So I promised myself I’d have my YA novel STRANGER finished by Memorial Day weekend, so I can go to Vegas with husband and friends and see DJ Armin Van Buuren at Ice and be naughty without guilt. (Not the moral kind of guilt. The goddamit-I’m-frittering-away-my-life-instead-of-working-on-my-freakin’-novel kind of guilt). My plan was: finish revising the 200 pages I have so far by tomorrow, and then write the remaining 40 or so pages next week, when I’m compelled by the logic and momentum of everything that’s come before and can write out the ending in an effortless white-hot blaze. That was the theory, anyway.

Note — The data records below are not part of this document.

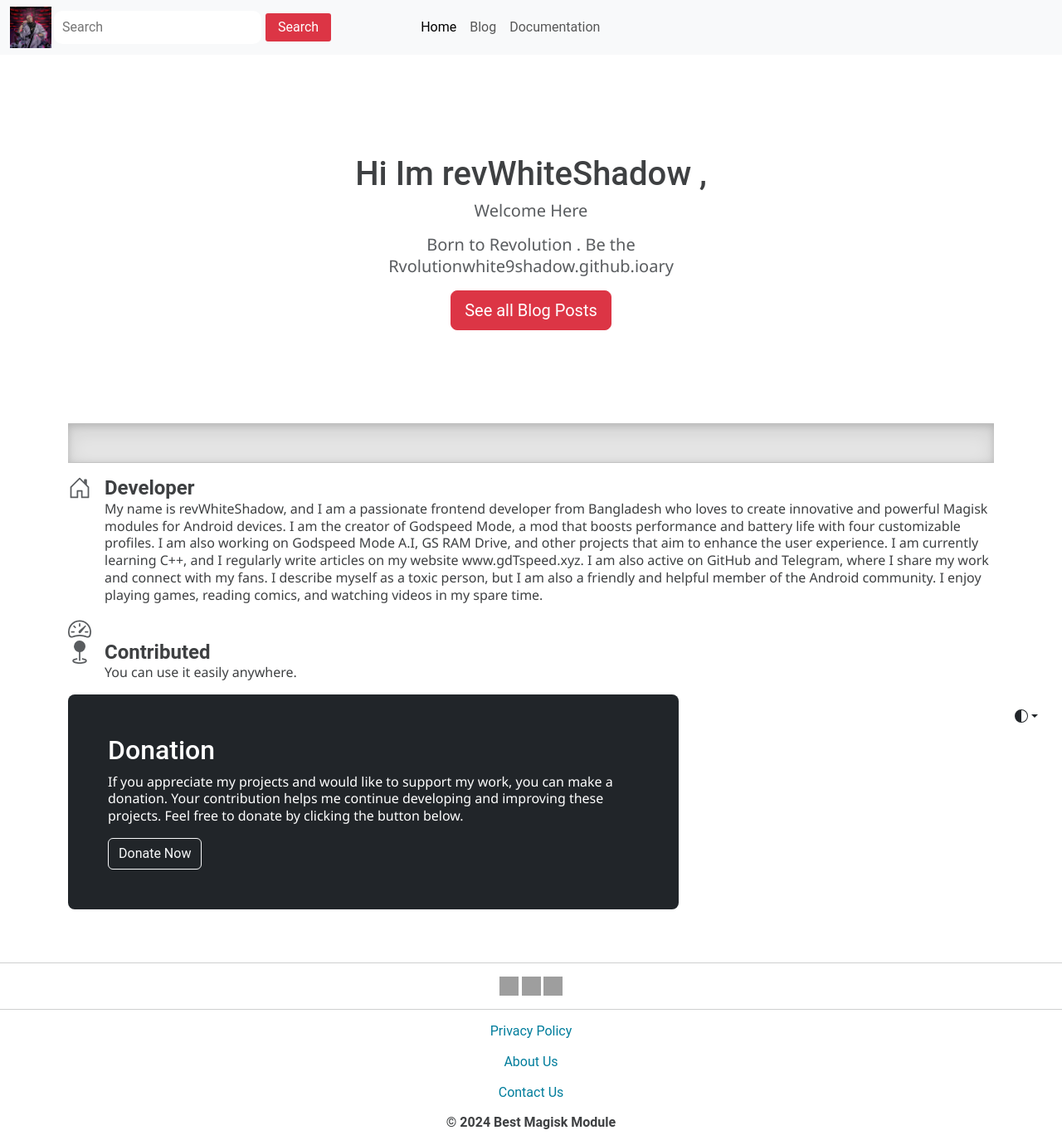
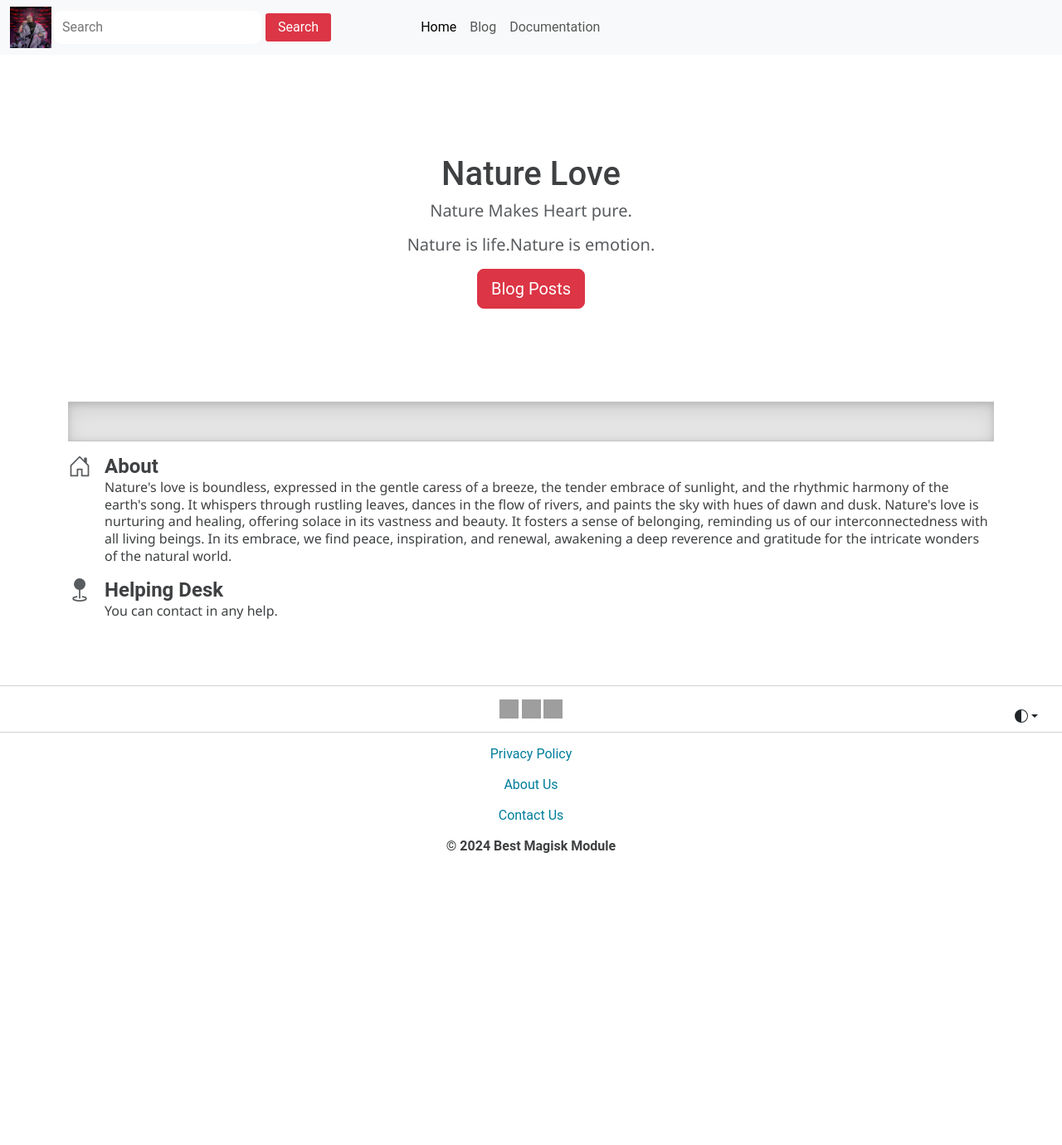
Before and after one commit to naturelovewsp/naturelovewsp.github.io, a Jekyll site: the page built from index.html, in a window 1280 px wide. Shown: the whole page at 83% size. Built offline with Jekyll 4.4.1, drawn with Linux system fonts in a browser that asks for light colours; some web fonts are replaced; after the commit the page ends 1047 px from its top, so only the background shows below that; grey boxes are pictures that could not be loaded.

Commit message:
Update index.html

```diff
--- a/index.html
+++ b/index.html
@@ -129,15 +129,15 @@ tagline: Bio
 <section class="py-5 text-center container">
     <div class="row py-lg-5">
       <div class="col-lg-6 col-md-8 mx-auto">
-           <h1 class="home_h1">Hi Im revWhiteShadow ,  </h1>
+           <h1 class="home_h1">Nature Love  </h1>
   <h3>
-   <p class="lead text-muted">  Welcome Here
+   <p class="lead text-muted">  Nature Makes Heart pure.
 
 
  </p>
    </h3>
-        <p class="lead text-muted">Born to Revolution . Be the Rvolutionwhite9shadow.github.ioary</p>
-        <a class="btn btn-lg btn-danger" href="/blog.html" role="button">See all Blog Posts</a>
+        <p class="lead text-muted">Nature is life.Nature is emotion.</p>
+        <a class="btn btn-lg btn-danger" href="/blog.html" role="button"> Blog Posts</a>
 
       </div>
     </div>
@@ -153,45 +153,22 @@ tagline: Bio
       <div class="col d-flex align-items-start">
         <svg class="bi text-muted flex-shrink-0 me-3" width="1.75em" height="1.75em"><use xlink:href="#home"/></svg>
         <div>
-          <h3 class="fw-bold mb-0 fs-4">Developer</h3>
+          <h3 class="fw-bold mb-0 fs-4">About </h3>
           <p>
-         My name is revWhiteShadow, and I am a passionate frontend developer from Bangladesh who loves to create innovative and powerful Magisk modules for Android devices.
-            I am the creator of Godspeed Mode, a mod that boosts performance and battery life with four customizable profiles.
-            I am also working on Godspeed Mode A.I, GS RAM Drive, and other projects that aim to enhance the user experience.
-            I am currently learning C++, and I regularly write articles on my website www.gdTspeed.xyz.
-            I am also active on GitHub and Telegram, where I share my work and connect with my fans.
-            I describe myself as a toxic person, but I am also a friendly and helpful member of the Android community.
-            I enjoy playing games, reading comics, and watching videos in my spare time.
+       Nature's love is boundless, expressed in the gentle caress of a breeze, the tender embrace of sunlight, and the rhythmic harmony of the earth's song. It whispers through rustling leaves, dances in the flow of rivers, and paints the sky with hues of dawn and dusk. Nature's love is nurturing and healing, offering solace in its vastness and beauty. It fosters a sense of belonging, reminding us of our interconnectedness with all living beings. In its embrace, we find peace, inspiration, and renewal, awakening a deep reverence and gratitude for the intricate wonders of the natural world.
           </p>
         </div>
       </div>
-      <div class="col d-flex align-items-start">
-        <svg class="bi text-muted flex-shrink-0 me-3" width="1.75em" height="1.75em"><use xlink:href="#speedometer2"/></svg>
-      </div>
-
 
 
 
       <div class="col d-flex align-items-start">
         <svg class="bi text-muted flex-shrink-0 me-3" width="1.75em" height="1.75em"><use xlink:href="#geo-fill"/></svg>
         <div>
-          <h3 class="fw-bold mb-0 fs-4">Contributed</h3>
-          <p>You can use it easily anywhere.</p>
+          <h3 class="fw-bold mb-0 fs-4">Helping Desk</h3>
+          <p>You can contact in any help.</p>
         </div>
       </div>
-
-
-
-
- <div class="row align-items-md-stretch">
-    <div class="col-md-8">
-        <div class="h-100 p-5 text-bg-dark rounded-3">
-            <h2>Donation</h2>
-            <p>If you appreciate my projects and would like to support my work, you can make a donation. Your contribution helps me continue developing and improving these projects. Feel free to donate by clicking the button below.</p>
-            <a href="https://ko-fi.com/revWS/tiers" target="_blank" class="btn btn-outline-light" type="button">Donate Now</a>
-        </div>
-    </div>
-</div>
 
 
 
```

Instead I got stuck. Didn’t even touch the YA novel over the last week; spent my work time obsessing over my sales ranking on amazon.de and taking notes for the next novel and a possible novella set in Ibiza. I thought about STRANGER but the book, which had been flowing nicely for a while, felt blunted or flatlined or something. I went back and reread it and thought, yeah, there’s a pacing problem after the first 150 pages. The narrative just stops moving…or rather, it moves along according to the outline I had for it, but in a way that doesn’t accumulate urgency or new information. It hits the same note too many times. It is repetitive and boring.
And then I realized I could just cut that part out. There’s about 20 or 30 pages in there that I thought I need, but don’t; Kelly and Nick return from their strange encounter in a Tribeca bookstore and, guess what. Her brother is already gone. Her friend Morgan is already showing up at the house. That is the story, and the stuff that came between their return from the city and Morgan’s intrusion is not the story after all, and so drops through a trap door and disappears. The information I thought I needed those scenes to convey is easily worked in somewhere else.

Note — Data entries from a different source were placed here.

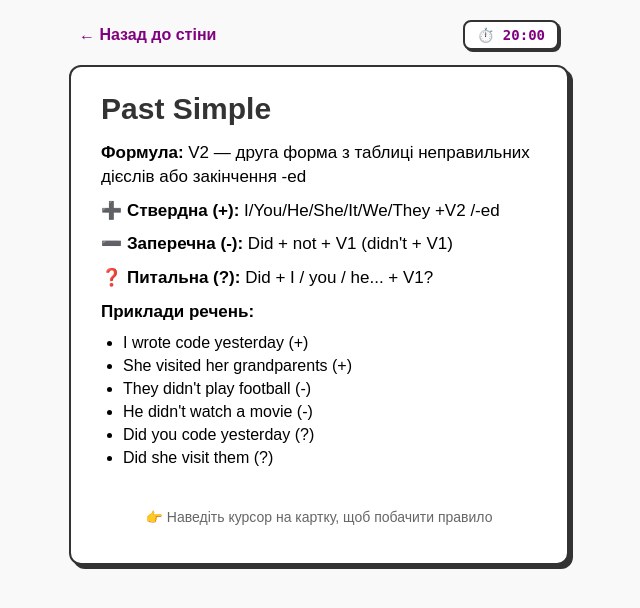
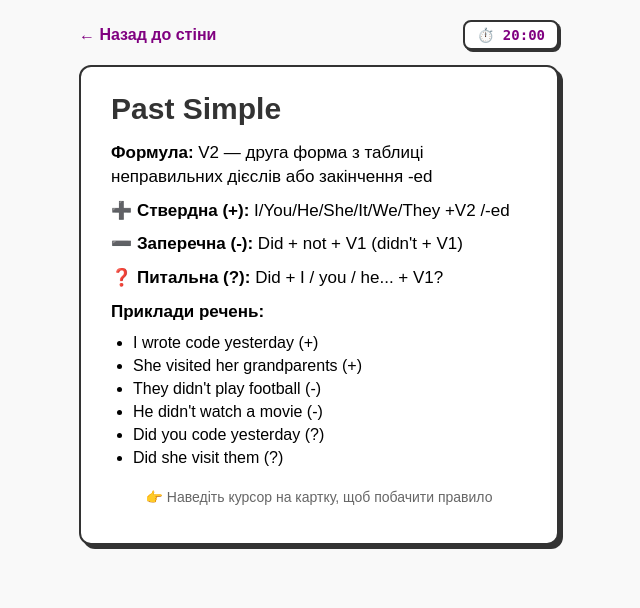
Before and after one commit to Gregor-ua/grammar_wall, a Flask app: page /card/past-simple in a window 1280 px wide. Shown: the top 608 px of the page, without its empty margins (321-961 px from the left). Run offline with Flask 3, Linux system fonts and the light colour scheme.

Commit message:
Resize scene styles

```diff
--- a/templates/card.html
+++ b/templates/card.html
@@ -41,8 +41,8 @@
         }
 
         .scene {
-            width: 500px;  /* Зменшено з 520px */
-            height: 500px; /* Зменшено з 520px */
+            width: 480px;  /* Зменшено з 520px */
+            height: 480px; /* Зменшено з 520px */
             perspective: 1000px;
             margin-bottom: 15px;
         }
```
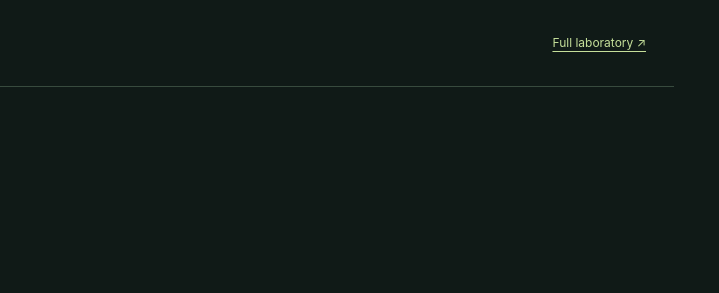
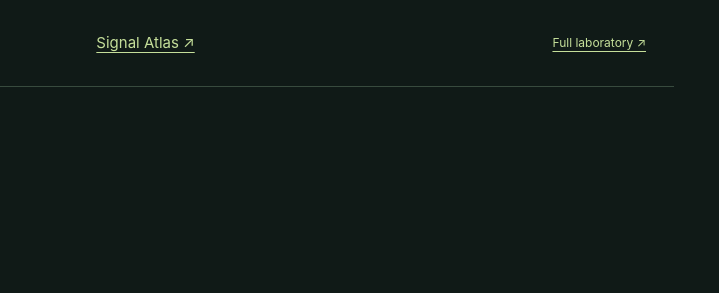
Before and after one commit to jimedusot-beep/Project-sasori, a website: page site/hub.html in a window 1280 px wide. Shown: the top 293 px of the page, 561-1280 px from the left. Drawn offline with Linux system fonts and the light colour scheme.

Commit message:
docs: link usable Signal Atlas from site/hub.html

```diff
--- a/site/hub.html
+++ b/site/hub.html
@@ -26,6 +26,7 @@
         ><img src="icon.svg" alt="" width="36" height="36" /><span
           >SASORI<small>YOUR DEVICES. YOUR CONTROLS.</small></span
         ></a
+      ><a href="signal-atlas.html">Signal Atlas ↗</a
       ><a href="index.html">Full laboratory ↗</a>
     </header>
     <main id="workspace">
```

I had a similar experience with BLOODANGEL — I realized a good chunk of the narrative wasn’t working and shouldn’t be there — and only when I cut those pages out and saw how the broken ends of the story fused together, did I feel like the story was moving again.

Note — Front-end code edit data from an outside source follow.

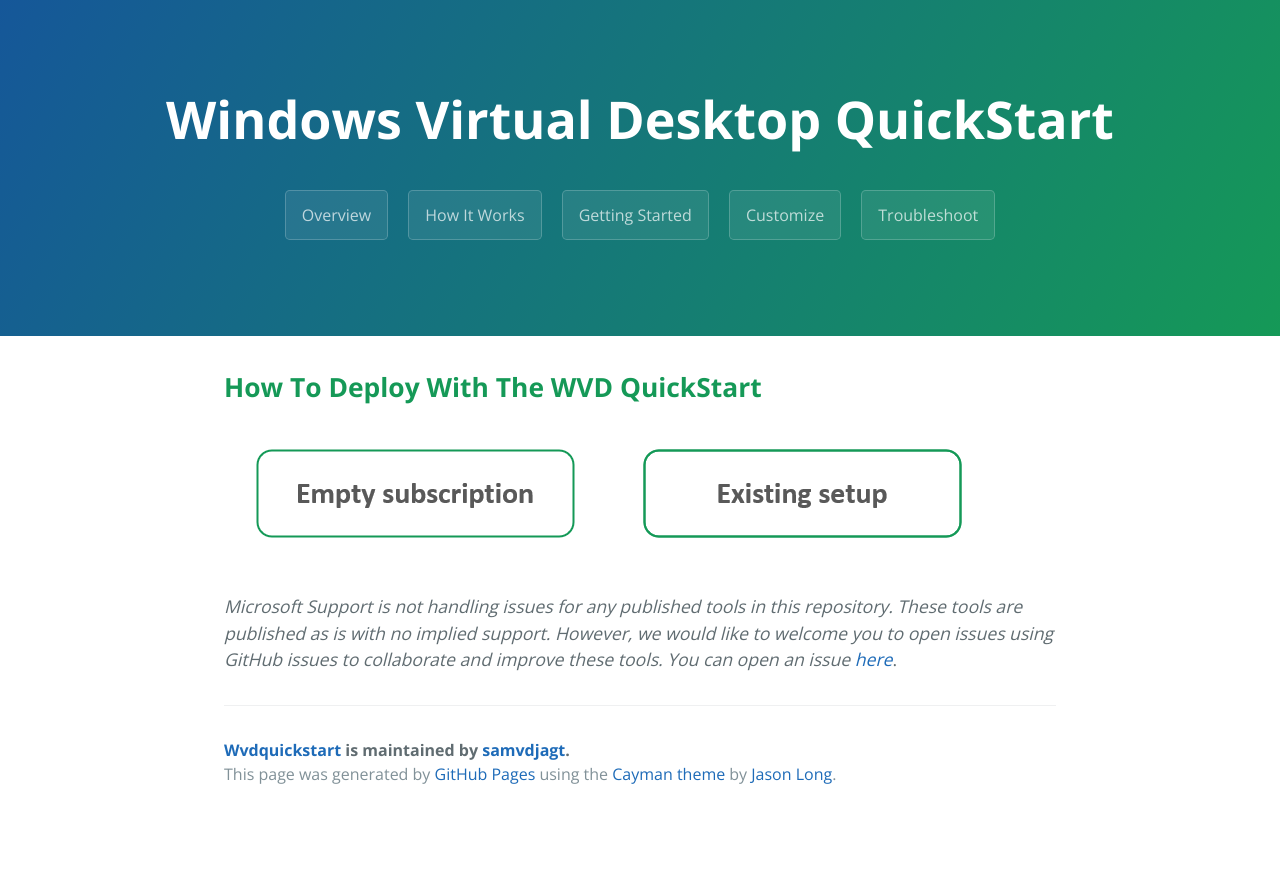
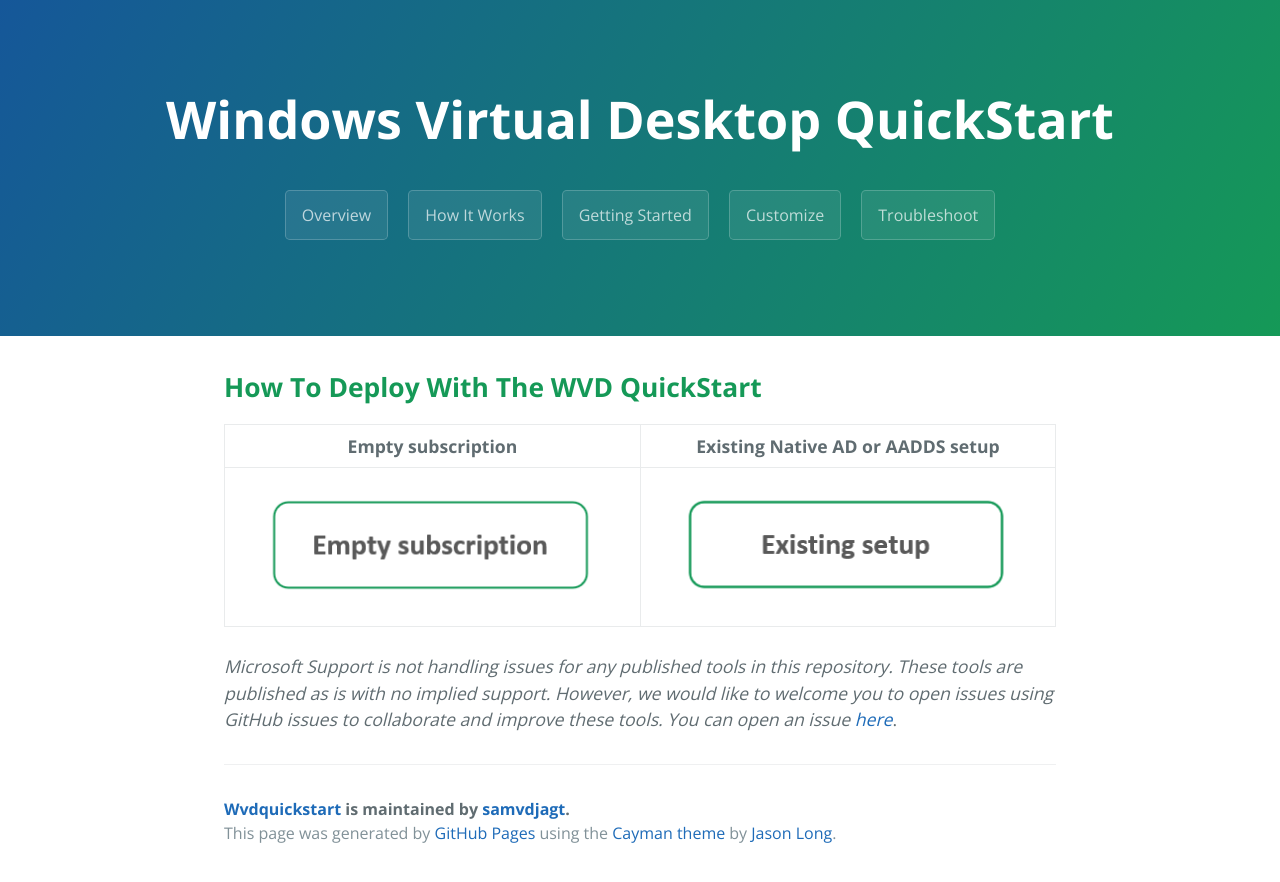
Before and after one commit to samvdjagt/wvdquickstart, a Jekyll site: the page built from howto.md, in a window 1280 px wide. Shown: the top 882 px of the page. Built offline with Jekyll 4.4.1, drawn with Linux system fonts in a browser that asks for light colours.

Commit message:
try table

```diff
--- a/howto.md
+++ b/howto.md
@@ -6,4 +6,6 @@
 
 ## <b>How To Deploy With The WVD QuickStart</b>
 
-<nav><a href="howtoEmpty"><img src="images/emptyButton.PNG?raw=true"/></a><a href="howtoExisting"><img src="images/existingButton.PNG?raw=true"/></a></nav>
+Empty subscription                                                     |  Existing Native AD or AADDS setup
+:---------------------------------------------------------------------:|:----------------------------------------------------------------------------:
+<a href="howtoEmpty"><img src="images/emptyButton.PNG?raw=true"/></a>  |  <a href="howtoExisting"><img src="images/existingButton.PNG?raw=true"/></a>
```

Getting work done by erasing earlier work. Sometimes revision is a beautiful thing.